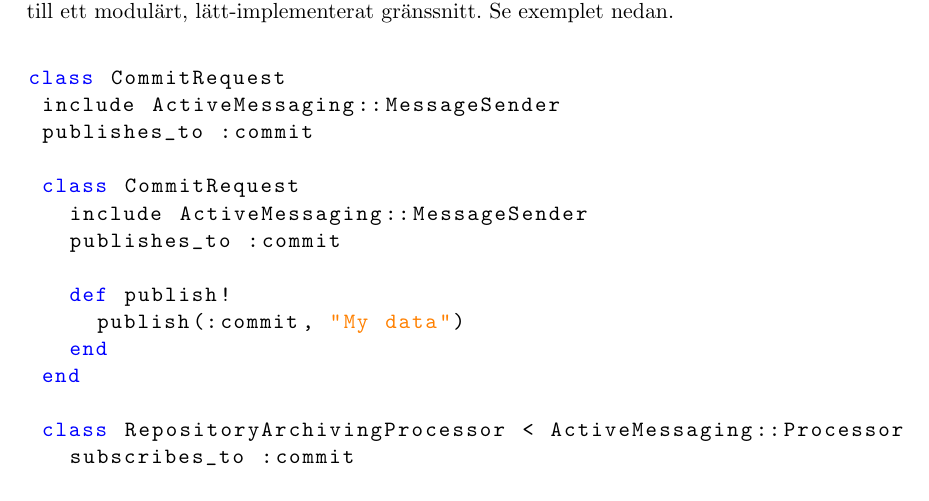
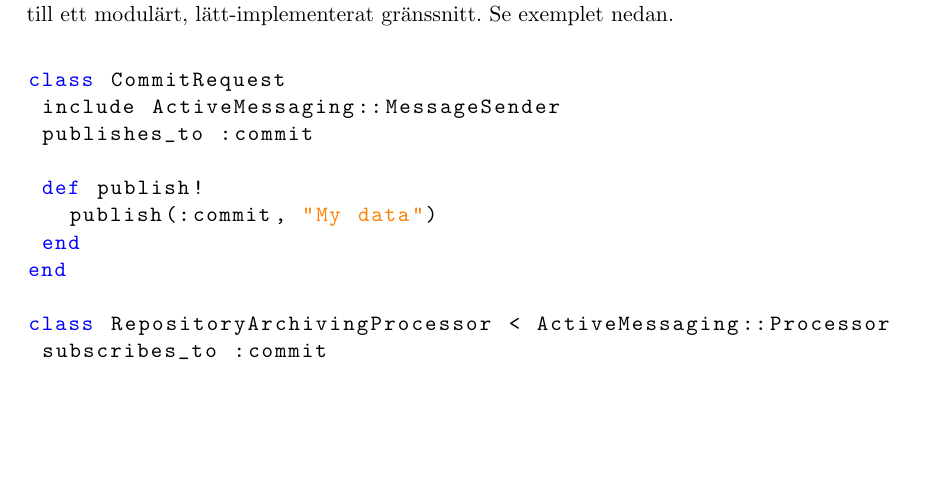
Before and after one commit to water/resources, a LaTeX thesis (report/main.tex, which reads report/include/design/subsystem.tex): part of page 63 of 87, cut so that both start at the same text, the shorter picture padded with empty space. Compiled offline with pdfLaTeX.

Commit message:
Fix code duplication
@oleander kontrollera!

```diff
--- a/report/include/design/subsystem.tex
+++ b/report/include/design/subsystem.tex
@@ -26,10 +26,6 @@ Köhanteraren som lyssnar på anslutningar från webbserver för att möjliggör
 Beanstalkd använder lågnivåprotokollet telnet för all inkommande kommunikation. För att enklare kunna interagera med Beanstalkd används biblioteket Stomp. Stomp gör det möjligt att via Ruby lyssna och skriva till Beanstalkd-köer. Bryggan till Ruby gör Stomp till ett modulärt, lätt-implementerat gränssnitt. Se exemplet nedan.
 
 \begin{lstlisting}[language=Ruby, showstringspaces=false]
-
-class CommitRequest
- include ActiveMessaging::MessageSender
- publishes_to :commit
 
 class CommitRequest
  include ActiveMessaging::MessageSender
```
Lines whose indentation alone changed are shown as unchanged.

- TASK DESCRIPTION
Among the entries above, say how many lines hold the word "include". No other words belong in the answer.

- YOUR SOLUTION
5